Line count for the string "height": give the number of lines in the data below that contain it, and nothing more.

(PROVIDED ENTRIES begins)

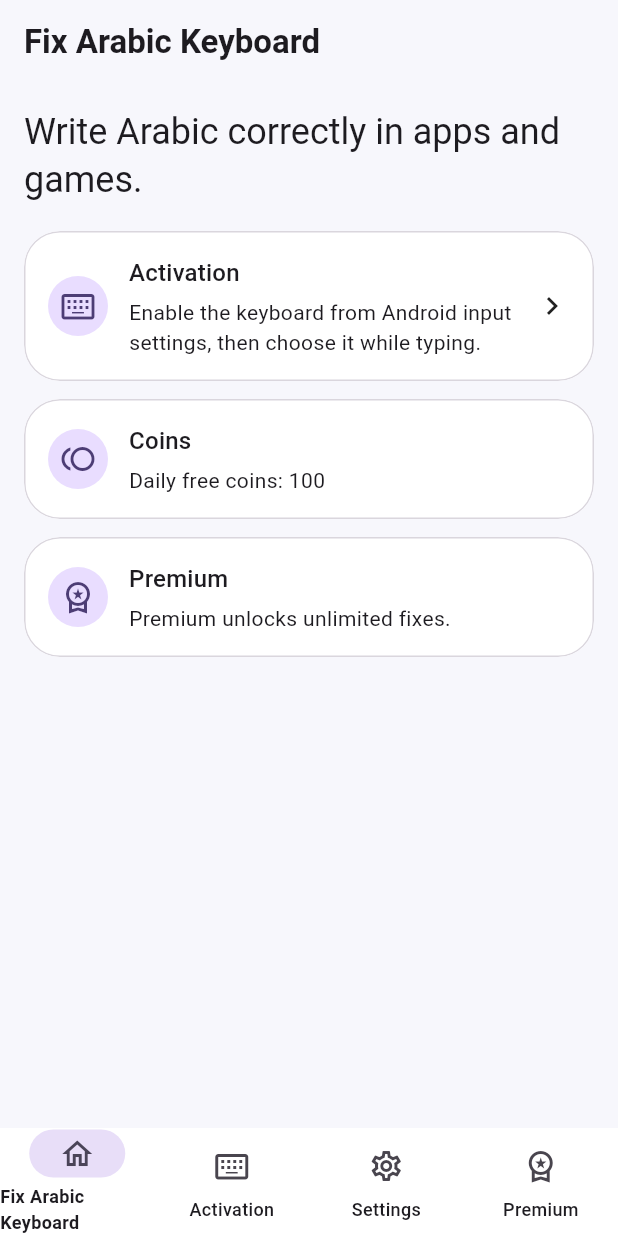
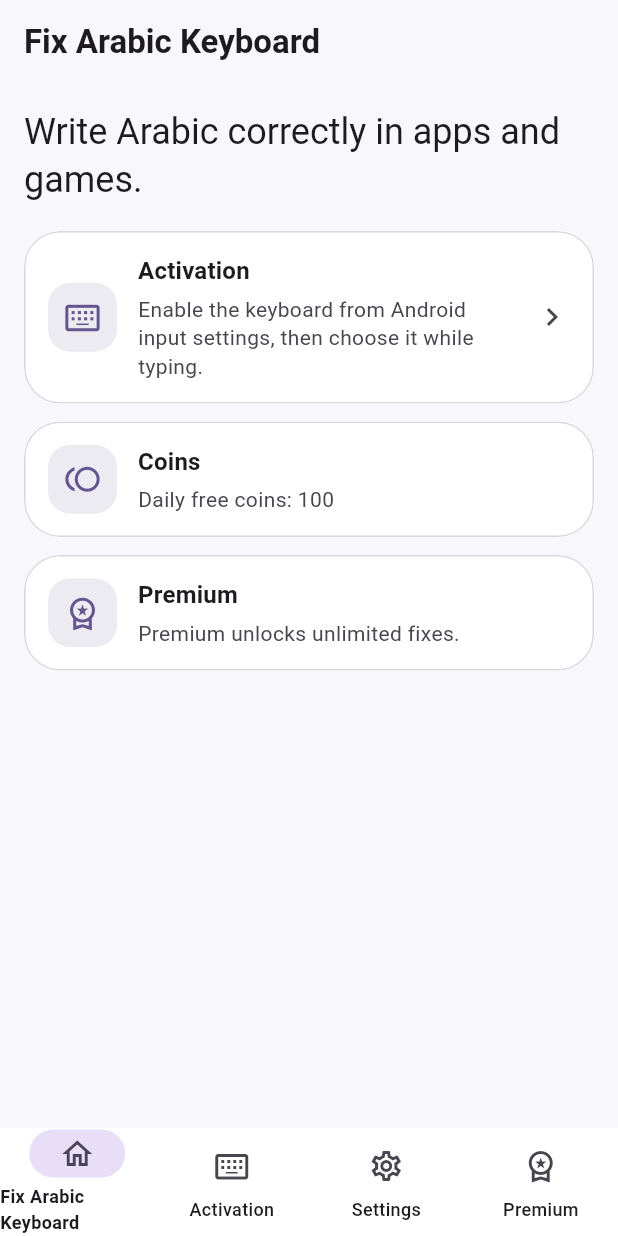
Before and after one commit to nickolaylo/fixarabickeyboard, a Flutter app: the screen it shows after launch, on a phone screen of 412 x 824 dp. Run offline on Flutter 3.47's test engine with Material 3 defaults, Android fonts, the phone set to English and light mode, and no system bars.

Commit message:
Refine reusable settings cards

```diff
--- a/lib/shared/widgets/app_section_card.dart
+++ b/lib/shared/widgets/app_section_card.dart
@@ -8,6 +8,7 @@ class AppSectionCard extends StatelessWidget {
     required this.body,
     this.trailing,
     this.onTap,
+    this.accent,
   });
 
   final IconData icon;
@@ -15,35 +16,62 @@ class AppSectionCard extends StatelessWidget {
   final String body;
   final Widget? trailing;
   final VoidCallback? onTap;
+  final Color? accent;
 
   @override
   Widget build(BuildContext context) {
-    final colors = Theme.of(context).colorScheme;
+    final theme = Theme.of(context);
+    final colors = theme.colorScheme;
+    final iconColor = accent ?? colors.primary;
+
     return Card(
       clipBehavior: Clip.antiAlias,
       child: InkWell(
         onTap: onTap,
         child: Padding(
-          padding: const EdgeInsets.all(16),
+          padding: const EdgeInsets.symmetric(horizontal: 16, vertical: 15),
           child: Row(
+            crossAxisAlignment: CrossAxisAlignment.center,
             children: [
-              CircleAvatar(
-                backgroundColor: colors.primaryContainer,
-                foregroundColor: colors.onPrimaryContainer,
-                child: Icon(icon),
+              Container(
+                width: 46,
+                height: 46,
+                decoration: BoxDecoration(
+                  color: iconColor.withValues(alpha: 0.12),
+                  borderRadius: BorderRadius.circular(15),
+                ),
+                alignment: Alignment.center,
+                child: Icon(icon, color: iconColor, size: 25),
               ),
               const SizedBox(width: 14),
               Expanded(
                 child: Column(
                   crossAxisAlignment: CrossAxisAlignment.start,
                   children: [
-                    Text(title, style: Theme.of(context).textTheme.titleMedium),
+                    Text(
+                      title,
+                      style: theme.textTheme.titleMedium?.copyWith(
+                        fontWeight: FontWeight.w700,
+                      ),
+                    ),
                     const SizedBox(height: 4),
-                    Text(body, style: Theme.of(context).textTheme.bodyMedium),
+                    Text(
+                      body,
+                      style: theme.textTheme.bodyMedium?.copyWith(
+                        color: colors.onSurfaceVariant,
+                        height: 1.35,
+                      ),
+                    ),
                   ],
                 ),
               ),
-              if (trailing != null) ...[const SizedBox(width: 12), trailing!],
+              if (trailing != null) ...[
+                const SizedBox(width: 12),
+                IconTheme(
+                  data: IconThemeData(color: colors.onSurfaceVariant),
+                  child: trailing!,
+                ),
+              ],
             ],
           ),
         ),
```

(PROVIDED ENTRIES ends)

* **YOUR SOLUTION**: 3